Your kids haven’t been going to school or meeting their friends. You are working from home, and attending calls while working in the kitchen or helping your kid out with her/his homework or puzzle. We sleep after binge-watching Netflix, our kids have unlimited access to screens, and there is little or no outdoor playtime. Nap times, park outings, and routine, in general, have gone for a toss.
But now, given that we are all locked up in our houses, kids are constantly under your watchful eye. And our constant bickering has resulted in the kids not paying heed to us.
How do you discipline your child when there’s no discipline in your own life?
Set the Rules
Yes, you have been telling them in your now-hoarse (thanks to all the shouting and yelling) voice of what they have to do and what not. But is it helping? Instead, sit with your child, and explain to her/him about acceptable and unacceptable behaviour. If needed, repeat this again after every few days.
Be clear, calm, and concise with your words when talking to them. Also, explain the consequences s/he may have to face if they do not pay heed. Stick to these consequences, if and when needed. However, do not expect your child to change immediately or have unrealistic expectations from your child.
Praise your Child
Our kids thrive on appreciation. Try to compliment them as often as you can.
You can also reward your child for good behaviour, and create a chart to be displayed in a prominent place in your house. This will motivate your child to earn more brownie points, and behave better.
Create a routine
Children perform better when they have a set routine. It is not only good for their mental well-being but also helps them establish good habits in the longer run. In fact, a rough routine will help you run the household with much less fuss. Sit with your child and ask her/him about what s/he likes to do in a day. Make a chart where you list all these structured and unstructured activities. Create more opportunities for reading/drawing/exercising than giving into spending mindless hours in front of the screen.
Once you have created this chart, stick it where all family members can see it. And do not forget to reward your child, and yourself, for sticking to it.
Address the situation in a calm voice, and not by raising your voice. Shouting and yelling will only make both of you more stressed. If the situation gets out of control, and you see yourself losing your temper, move into the other room till both of you calm down.
Remember to breathe deeply at least 5-10 times before addressing your child again.
Engage in Physical Activity
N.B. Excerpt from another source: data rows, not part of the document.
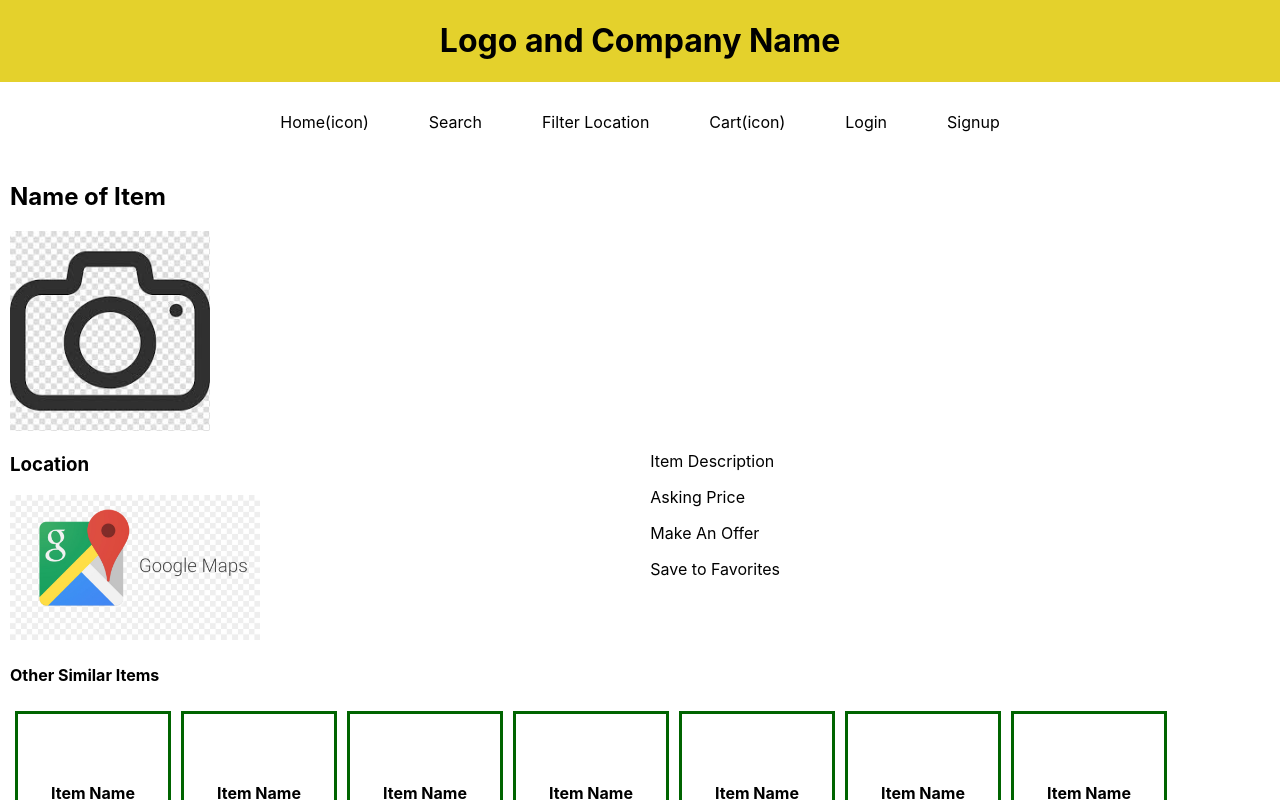
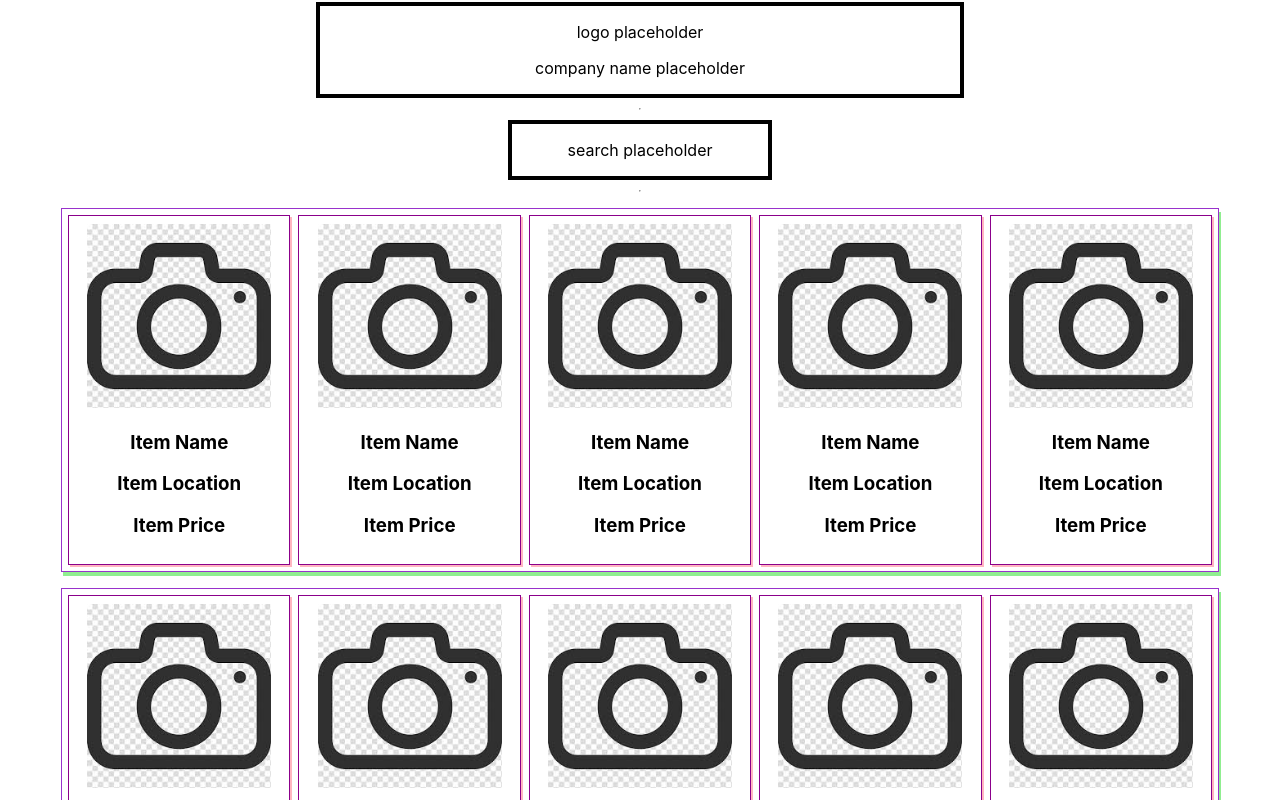
Before and after one commit to ChrisNavoczynski/Adams-OfferUp, a React (Create React App) app in the folder client/: page / in a window 1280 px wide. Shown: the top 800 px of the page. Built offline with nearby package versions, Linux system fonts and the light colour scheme.

Commit message:
Courtney's start to UI

```diff
--- a/client/src/App.css
+++ b/client/src/App.css
@@ -1,37 +1,7 @@
 .App {
-  text-align: center;
-}
-
-.App-logo {
-  height: 40vmin;
-  pointer-events: none;
-}
-
-@media (prefers-reduced-motion: no-preference) {
-  .App-logo {
-    animation: App-logo-spin infinite 20s linear;
-  }
-}
-
-.App-header {
-  background-color: #b62323;
-  min-height: 100vh;
+  text-align: center; /*this is just for the placeholder view*/
+  align-items: center;
+  align-self: center;
   display: flex;
   flex-direction: column;
-  align-items: center;
-  font-size: calc(10px + 2vmin);
-  color: white;
 }
-
-.App-link {
-  color: #61dafb;
-}
-
-@keyframes App-logo-spin {
-  from {
-    transform: rotate(0deg);
-  }
-  to {
-    transform: rotate(360deg);
-  }
-}
--- a/client/src/App.js
+++ b/client/src/App.js
@@ -1,17 +1,26 @@
-//Created by Chis Navoczynski
 //AD320- TeamAdams
+//Courtney Hoppus - UI Prototypes
 
-import ItemPageHeader from './itemPage_components/item_header'
-import ItemPageSelection from './itemPage_components/selectItem'
+import React, { Component } from 'react';
+import './App.css';
+import ItemRow from './ItemRow/ItemRow';
+import Logo from './Logo/Logo';
+import SearchBar from './SearchBar/SearchBar';
 
-function App() {
-  return (
-    <div>
-        <ItemPageHeader/>
-        <ItemPageSelection/>
-
-    </div>
-  );
+class App extends Component {
+  render() {
+    return (
+      <div className="App">
+          <Logo/>
+          <hr/>
+          <SearchBar/ >
+          <hr/>
+          <ItemRow/>
+          <ItemRow/>
+          <ItemRow/>
+      </div>
+    );
+  }
 }
 
 export default App;
--- /dev/null
+++ b/client/src/ItemCard/ItemCard.css
@@ -0,0 +1,15 @@
+/*Courtney Hoppus - UI Prototypes*/
+
+.ItemCard {
+    width: 20%;
+    margin: 4px;
+    border: 1px solid darkmagenta;
+    box-shadow: 2px 2px lightpink;
+    padding: 8px;
+    text-align: center;
+}
+
+img {
+    width: 90%;
+    align-self: center;
+}
--- /dev/null
+++ b/client/src/ItemCard/ItemCard.js
@@ -0,0 +1,20 @@
+//AD320- TeamAdams
+//Courtney Hoppus - UI Prototypes
+
+import React from 'react';
+import './ItemCard.css';
+import Photo from '../itemPage_components/photo.jpg';
+
+const itemCard = (props) => {
+    return (
+        <div className="ItemCard">
+            {/* this should be things we can bind to */}
+            <img src={Photo} alt='item image' />
+            <h3>Item Name</h3>
+            <h3>Item Location</h3>
+            <h3>Item Price</h3>
+        </div>
+    )
+};
+
+export default itemCard;
--- /dev/null
+++ b/client/src/ItemRow/ItemRow.css
@@ -0,0 +1,11 @@
+/*Courtney Hoppus - UI Prototypes*/
+
+.ItemRow {
+    width: 90%;
+    margin: 8px;
+    border: 1px solid darkorchid;
+    box-shadow: 2px 4px lightgreen;
+    padding: 2px;
+    display: flex;
+    flex-direction: row;
+}
--- /dev/null
+++ b/client/src/ItemRow/ItemRow.js
@@ -0,0 +1,20 @@
+//AD320- TeamAdams
+//Courtney Hoppus - UI Prototypes
+
+import React from 'react';
+import ItemCard from '../ItemCard/ItemCard';
+import './ItemRow.css';
+
+const itemRow = (props) => {
+    return (
+        <div className="ItemRow">
+            <ItemCard/>
+            <ItemCard/>
+            <ItemCard/>
+            <ItemCard/>
+            <ItemCard/>
+        </div>
+    )
+};
+
+export default itemRow;
--- /dev/null
+++ b/client/src/Logo/Logo.css
@@ -0,0 +1,8 @@
+/*Courtney Hoppus - UI Prototypes*/
+
+.Logo {
+    border: 4px solid black;
+    margin: 2px;
+    width: 50%;
+    align-self: center;
+}
--- /dev/null
+++ b/client/src/Logo/Logo.js
@@ -0,0 +1,18 @@
+//AD320- TeamAdams
+//Courtney Hoppus - UI Prototypes
+
+import React from 'react';
+import './Logo.css';
+
+const logo = (props) => {
+    return (
+        <div className="Logo">
+            {/* this should be things we can bind to */}
+            <p>logo placeholder</p>
+            <p>company name placeholder</p>
+
+        </div>
+    )
+};
+
+export default logo;
--- /dev/null
+++ b/client/src/SearchBar/SearchBar.css
@@ -0,0 +1,8 @@
+/*Courtney Hoppus - UI Prototypes*/
+
+.SearchBar {
+    border: 4px solid black;
+    margin: 2px;
+    width: 20%;
+    align-self: left;
+}
--- /dev/null
+++ b/client/src/SearchBar/SearchBar.js
@@ -0,0 +1,16 @@
+//AD320- TeamAdams
+//Courtney Hoppus - UI Prototypes
+
+import React from 'react';
+import './SearchBar.css';
+
+const searchBar = (props) => {
+    return (
+        <div className="SearchBar">
+
+            <p>search placeholder</p>
+        </div>
+    )
+};
+
+export default searchBar;
```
We all need an outlet, and nothing helps better than fresh air and exercise. If you can manage to go for a walk, please do, even if it is for 10 minutes daily. You can encourage your child to exercise with you, or both of you can dance together. It is also a healthy outlet for stress and helps clear out your child’s mind who has been stuck at home for so long.
Create Positive Experiences
It is easier to nag than to sit and have a fruitful discussion. But having a discussion would encourage more participation from your child than nagging. Of course, it is difficult to find that uninterrupted time to sit and talk every day, so try and involve your child in your household chores like cooking or cleaning. Bake a cake or painting together or read to each other.
If your child is keen on/addicted to screen, ask them to introduce you to a new app or website or a game that both of you can explore/play together.
The more you bond with your child, the more they will be open to listening to you.
Ananya is a Delhi-based working (WFH) mother of a six-year-old. The strategies listed here have been tested by her personally.